**YOUR OBJECTIVE**
Every line with "models" in it should be copied from the data.

Revision tracking records
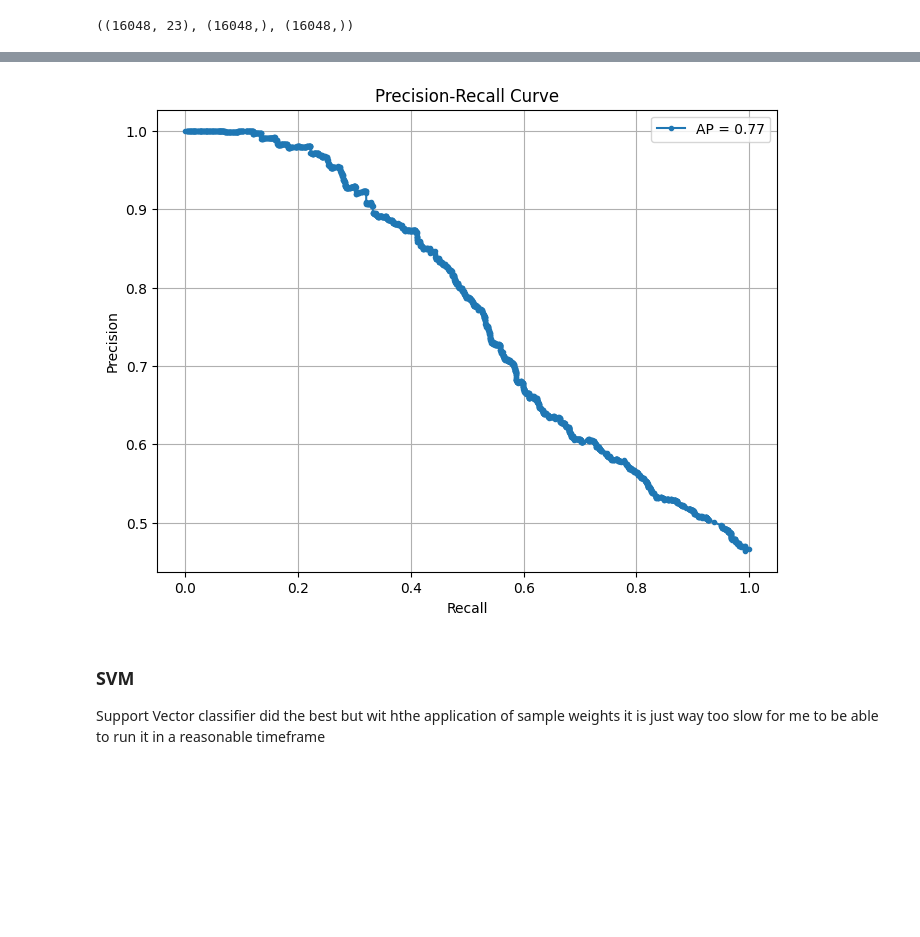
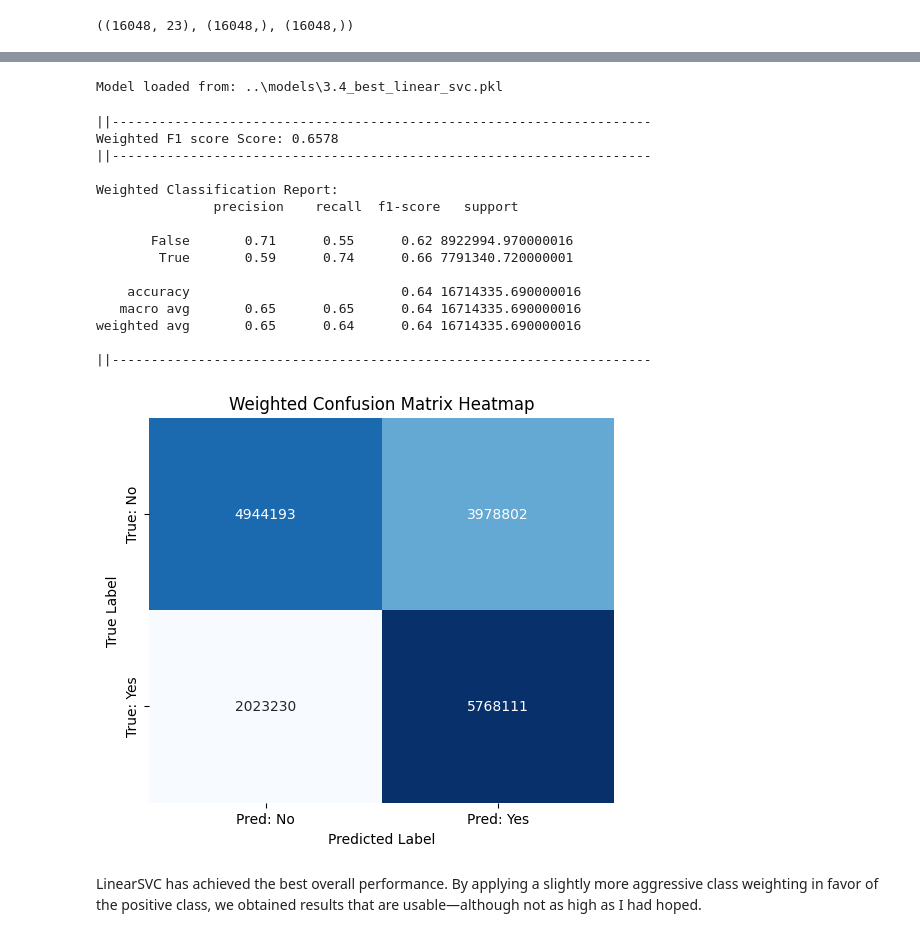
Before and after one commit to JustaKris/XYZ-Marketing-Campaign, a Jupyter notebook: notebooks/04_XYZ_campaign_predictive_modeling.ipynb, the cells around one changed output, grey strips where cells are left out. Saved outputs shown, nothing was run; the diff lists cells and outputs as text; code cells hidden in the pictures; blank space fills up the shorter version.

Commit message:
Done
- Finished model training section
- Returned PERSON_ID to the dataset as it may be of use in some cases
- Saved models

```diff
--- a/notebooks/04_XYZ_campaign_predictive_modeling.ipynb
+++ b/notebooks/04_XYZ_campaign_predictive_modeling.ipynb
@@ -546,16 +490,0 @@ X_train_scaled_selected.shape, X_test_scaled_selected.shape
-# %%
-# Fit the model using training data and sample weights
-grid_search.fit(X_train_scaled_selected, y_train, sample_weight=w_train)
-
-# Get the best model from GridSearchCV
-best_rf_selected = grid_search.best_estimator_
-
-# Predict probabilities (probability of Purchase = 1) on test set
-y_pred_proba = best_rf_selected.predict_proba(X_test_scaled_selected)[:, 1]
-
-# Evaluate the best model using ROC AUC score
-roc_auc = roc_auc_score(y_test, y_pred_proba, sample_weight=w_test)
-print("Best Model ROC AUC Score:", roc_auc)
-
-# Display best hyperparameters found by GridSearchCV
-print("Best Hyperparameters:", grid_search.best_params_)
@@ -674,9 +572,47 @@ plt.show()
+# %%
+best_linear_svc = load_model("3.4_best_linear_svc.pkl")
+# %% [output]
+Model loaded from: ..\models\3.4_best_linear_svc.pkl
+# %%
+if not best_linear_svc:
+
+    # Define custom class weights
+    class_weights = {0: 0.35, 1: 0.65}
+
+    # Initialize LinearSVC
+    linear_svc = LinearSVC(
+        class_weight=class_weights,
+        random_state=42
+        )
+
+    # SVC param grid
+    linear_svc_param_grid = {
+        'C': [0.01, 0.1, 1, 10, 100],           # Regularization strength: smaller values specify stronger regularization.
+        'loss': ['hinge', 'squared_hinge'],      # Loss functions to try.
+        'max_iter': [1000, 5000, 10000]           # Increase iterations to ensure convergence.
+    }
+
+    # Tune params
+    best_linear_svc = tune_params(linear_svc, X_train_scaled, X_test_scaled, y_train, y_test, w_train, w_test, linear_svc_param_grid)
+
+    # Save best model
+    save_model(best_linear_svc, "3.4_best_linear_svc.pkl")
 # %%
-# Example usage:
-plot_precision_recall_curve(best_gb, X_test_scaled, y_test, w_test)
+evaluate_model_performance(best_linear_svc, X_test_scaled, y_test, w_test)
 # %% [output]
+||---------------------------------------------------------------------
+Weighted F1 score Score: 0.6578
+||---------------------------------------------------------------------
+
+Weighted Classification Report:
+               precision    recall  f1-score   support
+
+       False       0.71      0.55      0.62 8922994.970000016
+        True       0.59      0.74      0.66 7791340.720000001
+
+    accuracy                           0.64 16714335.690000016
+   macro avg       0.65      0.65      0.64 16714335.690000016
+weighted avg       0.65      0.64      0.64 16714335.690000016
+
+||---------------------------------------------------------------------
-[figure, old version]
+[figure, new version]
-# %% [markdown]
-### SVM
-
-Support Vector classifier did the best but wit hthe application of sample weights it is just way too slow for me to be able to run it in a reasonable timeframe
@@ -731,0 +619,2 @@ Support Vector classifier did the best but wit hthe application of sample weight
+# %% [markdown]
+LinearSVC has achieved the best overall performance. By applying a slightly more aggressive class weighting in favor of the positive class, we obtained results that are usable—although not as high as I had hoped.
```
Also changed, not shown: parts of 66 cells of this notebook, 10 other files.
==
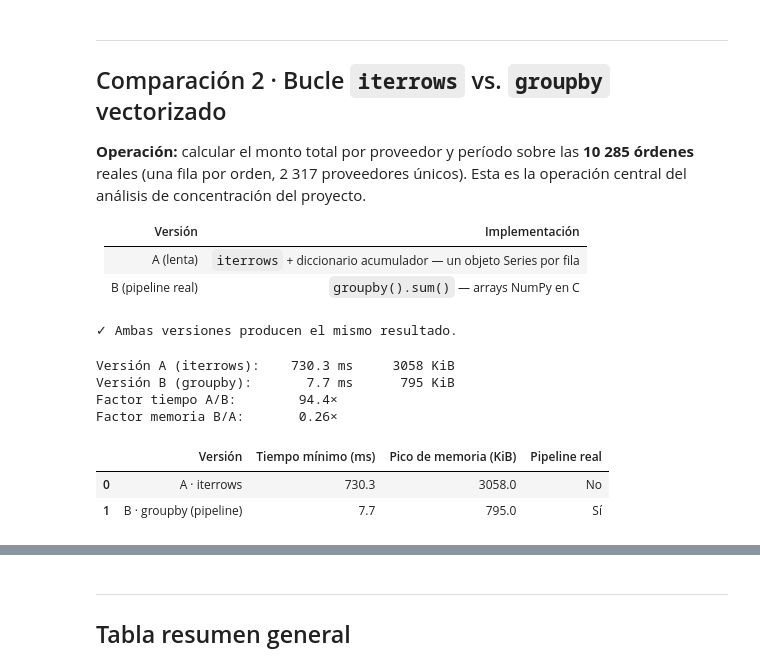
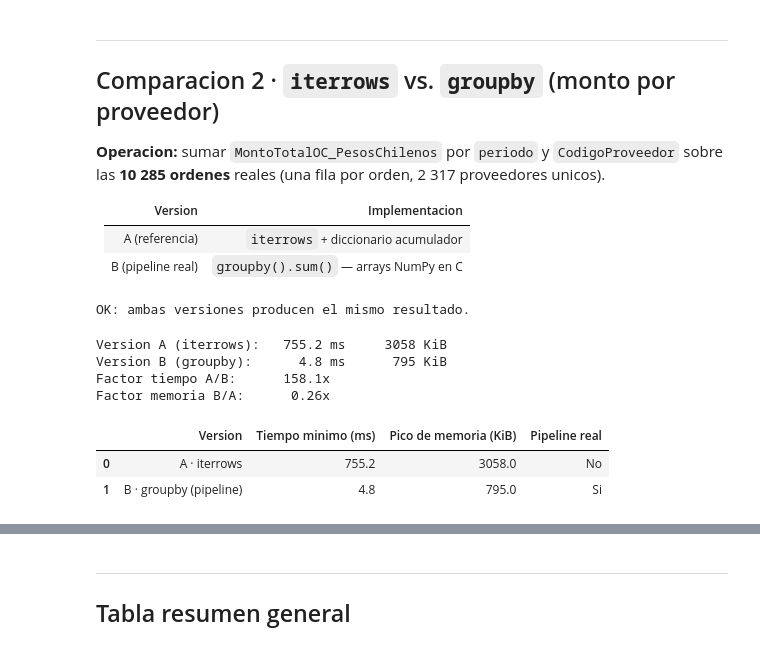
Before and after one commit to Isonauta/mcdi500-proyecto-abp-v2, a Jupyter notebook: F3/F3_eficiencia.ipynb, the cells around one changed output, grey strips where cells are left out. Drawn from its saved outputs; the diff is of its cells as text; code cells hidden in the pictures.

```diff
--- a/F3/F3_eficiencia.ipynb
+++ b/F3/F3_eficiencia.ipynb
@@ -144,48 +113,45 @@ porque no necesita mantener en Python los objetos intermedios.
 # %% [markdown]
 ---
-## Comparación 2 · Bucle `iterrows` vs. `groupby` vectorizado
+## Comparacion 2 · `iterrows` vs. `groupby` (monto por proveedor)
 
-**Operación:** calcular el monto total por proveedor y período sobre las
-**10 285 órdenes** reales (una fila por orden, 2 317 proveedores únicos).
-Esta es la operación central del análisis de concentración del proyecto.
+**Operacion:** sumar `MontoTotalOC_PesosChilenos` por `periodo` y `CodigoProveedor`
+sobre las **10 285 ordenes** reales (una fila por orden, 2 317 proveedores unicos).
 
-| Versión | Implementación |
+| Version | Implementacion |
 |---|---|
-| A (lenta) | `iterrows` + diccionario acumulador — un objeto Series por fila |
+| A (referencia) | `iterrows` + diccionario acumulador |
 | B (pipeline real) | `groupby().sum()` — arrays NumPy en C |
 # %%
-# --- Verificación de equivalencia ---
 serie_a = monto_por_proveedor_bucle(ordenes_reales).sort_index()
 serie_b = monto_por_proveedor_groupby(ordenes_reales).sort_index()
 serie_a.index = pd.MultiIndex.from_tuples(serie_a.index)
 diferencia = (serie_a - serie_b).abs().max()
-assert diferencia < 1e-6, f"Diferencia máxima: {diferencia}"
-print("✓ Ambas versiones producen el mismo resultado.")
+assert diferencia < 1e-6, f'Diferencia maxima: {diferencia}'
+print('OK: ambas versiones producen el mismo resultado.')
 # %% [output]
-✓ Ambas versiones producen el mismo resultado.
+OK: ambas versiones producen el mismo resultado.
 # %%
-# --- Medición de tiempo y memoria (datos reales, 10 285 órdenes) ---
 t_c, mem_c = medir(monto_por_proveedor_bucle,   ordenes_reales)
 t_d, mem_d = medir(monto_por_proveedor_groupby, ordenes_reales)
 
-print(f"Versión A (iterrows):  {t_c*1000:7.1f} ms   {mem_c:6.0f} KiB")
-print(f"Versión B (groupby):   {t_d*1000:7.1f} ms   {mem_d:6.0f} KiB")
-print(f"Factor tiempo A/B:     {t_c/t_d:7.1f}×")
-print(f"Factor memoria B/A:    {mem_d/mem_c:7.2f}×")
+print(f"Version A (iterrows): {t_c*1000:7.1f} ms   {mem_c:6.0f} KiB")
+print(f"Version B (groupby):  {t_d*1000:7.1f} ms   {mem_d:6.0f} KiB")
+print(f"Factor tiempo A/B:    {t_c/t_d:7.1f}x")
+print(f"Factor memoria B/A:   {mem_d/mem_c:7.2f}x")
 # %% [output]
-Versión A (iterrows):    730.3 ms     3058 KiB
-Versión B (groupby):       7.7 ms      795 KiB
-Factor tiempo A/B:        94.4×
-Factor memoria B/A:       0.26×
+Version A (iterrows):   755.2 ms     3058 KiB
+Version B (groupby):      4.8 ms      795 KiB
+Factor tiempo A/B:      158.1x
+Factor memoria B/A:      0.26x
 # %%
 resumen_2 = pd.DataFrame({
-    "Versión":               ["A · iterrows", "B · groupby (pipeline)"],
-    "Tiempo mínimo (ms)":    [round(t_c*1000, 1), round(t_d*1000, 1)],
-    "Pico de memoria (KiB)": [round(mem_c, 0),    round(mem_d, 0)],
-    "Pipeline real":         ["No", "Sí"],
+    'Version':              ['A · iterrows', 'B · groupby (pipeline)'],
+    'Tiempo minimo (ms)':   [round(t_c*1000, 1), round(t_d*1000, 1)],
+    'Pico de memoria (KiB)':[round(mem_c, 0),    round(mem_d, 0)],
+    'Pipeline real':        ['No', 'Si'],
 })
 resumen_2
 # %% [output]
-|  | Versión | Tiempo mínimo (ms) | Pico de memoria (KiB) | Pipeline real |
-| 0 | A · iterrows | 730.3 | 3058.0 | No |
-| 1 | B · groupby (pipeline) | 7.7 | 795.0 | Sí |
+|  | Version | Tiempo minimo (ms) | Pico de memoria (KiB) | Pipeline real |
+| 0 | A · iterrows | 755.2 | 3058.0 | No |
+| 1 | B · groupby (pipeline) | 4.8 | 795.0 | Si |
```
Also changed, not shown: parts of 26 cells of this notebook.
--
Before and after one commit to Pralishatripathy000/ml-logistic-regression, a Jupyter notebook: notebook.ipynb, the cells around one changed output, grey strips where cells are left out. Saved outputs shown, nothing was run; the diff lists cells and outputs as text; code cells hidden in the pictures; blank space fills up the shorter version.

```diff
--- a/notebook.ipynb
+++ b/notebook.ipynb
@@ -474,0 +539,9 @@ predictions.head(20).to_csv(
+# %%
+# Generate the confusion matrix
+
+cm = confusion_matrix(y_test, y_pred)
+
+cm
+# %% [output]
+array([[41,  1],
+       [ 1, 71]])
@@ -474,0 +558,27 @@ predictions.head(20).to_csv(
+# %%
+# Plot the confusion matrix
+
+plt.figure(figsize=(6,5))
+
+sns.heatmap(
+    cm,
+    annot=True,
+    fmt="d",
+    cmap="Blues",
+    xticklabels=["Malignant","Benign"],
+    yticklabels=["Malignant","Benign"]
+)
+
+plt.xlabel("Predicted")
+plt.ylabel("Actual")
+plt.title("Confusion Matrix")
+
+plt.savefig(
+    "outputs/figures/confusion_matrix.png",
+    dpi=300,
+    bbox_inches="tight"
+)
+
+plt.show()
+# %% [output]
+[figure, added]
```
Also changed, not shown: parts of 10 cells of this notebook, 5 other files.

**ANSWER SECTION**
- Saved models
+Model loaded from: ..\models\3.4_best_linear_svc.pkl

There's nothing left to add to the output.